Neunkirchen (German pronunciation: [ˈnɔʏnkɪʁçn̩]) is a town and a municipality in Saarland, Germany. It is the largest town in, and the seat of the district of Neunkirchen. It is situated on the river Blies, approx. 20 km northeast of Saarbrücken. With about 50,000 inhabitants, Neunkirchen is Saarland's second largest city.
View of the town
|• Lord Mayor||Jürgen Fried (SPD)|
|• Total||75.08 km2 (28.99 sq mi)|
|Elevation||252 m (827 ft)|
|• Density||620/km2 (1,600/sq mi)|
|Time zone||CET/CEST (UTC+1/+2)|
The name of the town derives from "An der neuen Kirche" meaning "by the new church" not from "nine churches" as one might be tempted to assume. In the past, Neunkirchen's economy has been shaped almost exclusively by coal and steel. With the decline of this industry sector, Neunkirchen's economy had to face drastic changes and underwent a significant shift towards the service and retail sector, although smaller industries still remain.
The earliest settlements in the area can be dated back to 700 BC. The oldest part of the town is the village of Wiebelskirchen north of the town centre; its name has been recorded as early as 765 AD and is thus the oldest Christian name in town ("Kirche" means church). The name "Neunkirchen" is recorded for the first time in 1281.
Neunkirchen belonged to the principality of Nassau-Saarbrücken, who erected two castles nearby (which do not exist any more today, but the ruins of one of them are the base of a little park-like area.
Neunkirchen was awarded township as late as 1922 after having been the largest village in Prussia for some time.
Nazi era and World War IIEdit
On 10 February 1933, an explosion of a giant gas tank at the ironwork caused 68 casualties, 190 injured. The damage spread over a part of the factory and also hit a nearby residential area and a school building. The duration of repair work and temporary closing of the damaged parts of the iron works was about nine months. This event caused worldwide media attention.
Having a big ironworks complex right in the town centre made the town a target for Allied bomb raids in the Second World War. In 1945, an air raid destroyed about three quarters of the town centre. Due to that, there are many malfunctioning WW2 bombs that didn't explode and can be found even today.
Post World War IIEdit
There are traces of surface coal mining that reach back as far as 700BC. Later on, coal was mined underground until 1968. In 1593, the first ironworks were constructed in the Blies valley. The iron ore used was from local origin.
Much of the city's fate was influenced by the von Stumm-Halberg family, who owned the local ironworks from 1806 onwards, and thus had enormous influence on the local politics.
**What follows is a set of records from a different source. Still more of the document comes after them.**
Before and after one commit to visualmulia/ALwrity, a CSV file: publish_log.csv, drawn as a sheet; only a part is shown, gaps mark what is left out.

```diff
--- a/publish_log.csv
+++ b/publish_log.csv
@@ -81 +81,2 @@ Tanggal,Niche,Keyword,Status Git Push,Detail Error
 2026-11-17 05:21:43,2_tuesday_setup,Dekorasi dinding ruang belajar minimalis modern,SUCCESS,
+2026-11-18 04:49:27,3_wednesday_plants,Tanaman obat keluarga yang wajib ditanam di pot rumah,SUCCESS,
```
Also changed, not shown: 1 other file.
Due to the decline of the coal and steel industry, the local economy faced aggravating hardships. With the last coal mine closing down in 1968 and the major part of the ironworks complex closing down in 1982 (only a steel-mill is still in service today), the unemployment rate rose drastically.
Meanwhile, the city has transformed into a "shopping town", a process that had been started with the construction of a large shopping centre on the grounds of the former steelworks.
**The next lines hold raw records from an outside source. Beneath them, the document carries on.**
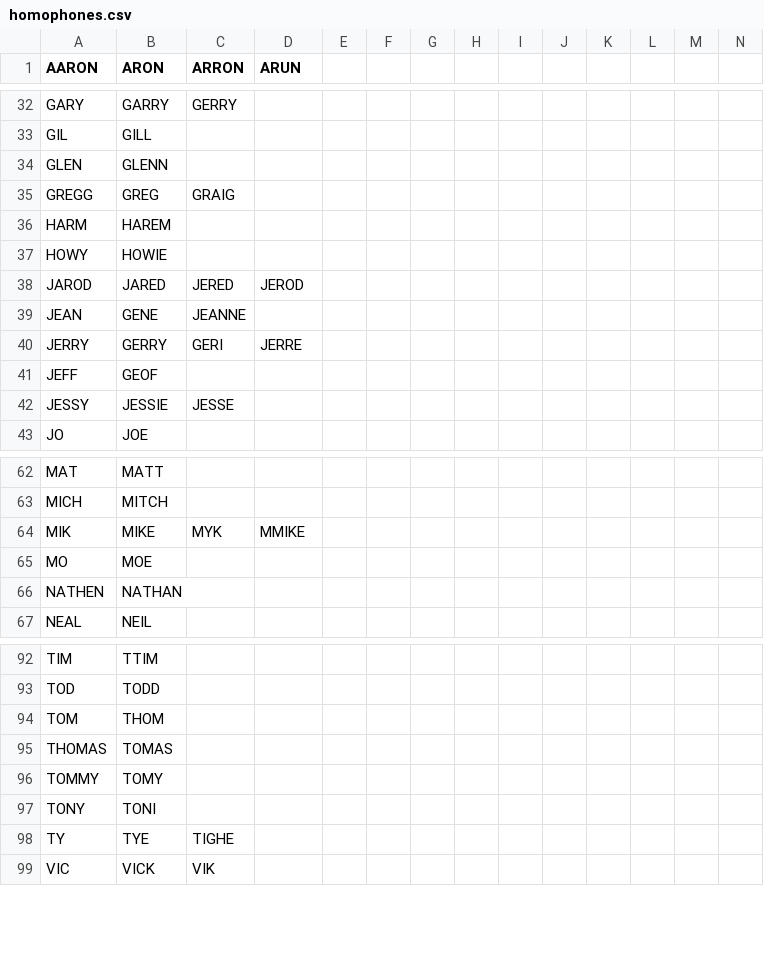
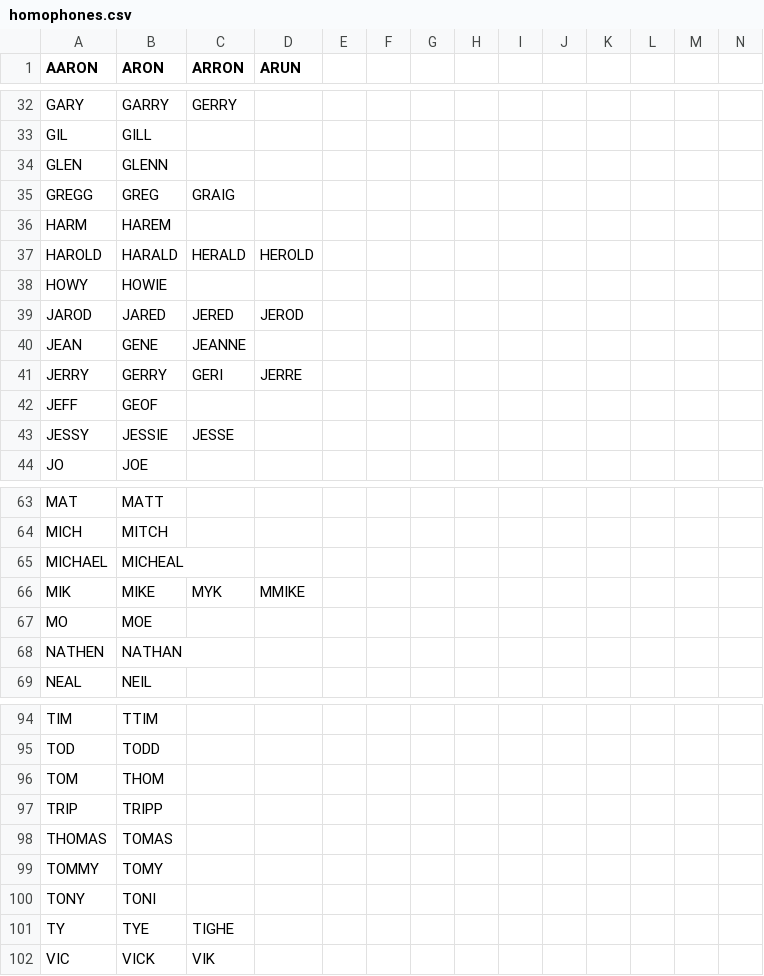
Before and after one commit to tepperly/nasprint, a CSV file: src/homophones.csv, drawn as a sheet; only a part is shown, gaps mark what is left out.

```diff
--- a/src/homophones.csv
+++ b/src/homophones.csv
@@ -36,2 +36,3 @@ GREGG,GREG,GRAIG
 HARM,HAREM
+HAROLD,HARALD,HERALD,HEROLD
 HOWY,HOWIE
@@ -63,2 +64,3 @@ MAT,MATT
 MICH,MITCH
+MICHAEL,MICHEAL
 MIK,MIKE,MYK,MMIKE
@@ -94,2 +96,3 @@ TOD,TODD
 TOM,THOM
+TRIP,TRIPP
 THOMAS,TOMAS
```
Also changed, not shown: src/multipliers.csv, 1 other file.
Remnants of the former steelworks that had not been destroyed meanwhile have been preserved and renovated. They now serve as an industrial monument; parts of them feature small pubs, clubs, a cinema, the first of the German branch of Hooters of America, Inc restaurants and a radio studio of the McDonald's fast food chain.
Erich Honecker, (1912-1994), General Secretary of the Socialist Unity Party of East Germany from 1971–1989, and Chairman of the Council of State of the German Democratic Republic from 1976–1989, was born in Neunkirchen and later moved to Wiebelskirchen, a village that belongs to the city of Neunkirchen, but sits a little outside of the inner city area.
Sons and daughters of the townEdit
- Erich Honecker (1912-1994), Leader of East Germany 1976-1989
- Julius Adler (politician) (1894-1945), politician Member of Reichstag (KPD)
- Walter Rilla (1894-1980), actor
- Karl Rawer (born 1913), physicist
- Karl Ferdinand Werner (1924-2008), historian and longtime director of the DHI Paris
- Wolfgang Kermer (born 1935), Professor of art history and longtime rector of the State Academy of Fine Arts Stuttgart
- Stefan Kuntz (born 1962), football player and coach
- Thomas Hayo (born 1969), advertiser
- Alexandra Kertz-Welzel (born 1970), Professor of Music Education at LMU Munich
- Shanta Ghosh (born 1975), athlete
- Tobias Hans (born 1978), politician (CDU)
- Nora Gomringer (born 1980), Swiss-German lyric writer, reciter and winner of the Ingeborg Bachmann Prize 2015
- Johannes Wurtz (born 1992), football player
- "Saarland.de – Amtliche Einwohnerzahlen Stand 31.12.2018" (PDF). Statistisches Amt des Saarlandes (in German). June 2019.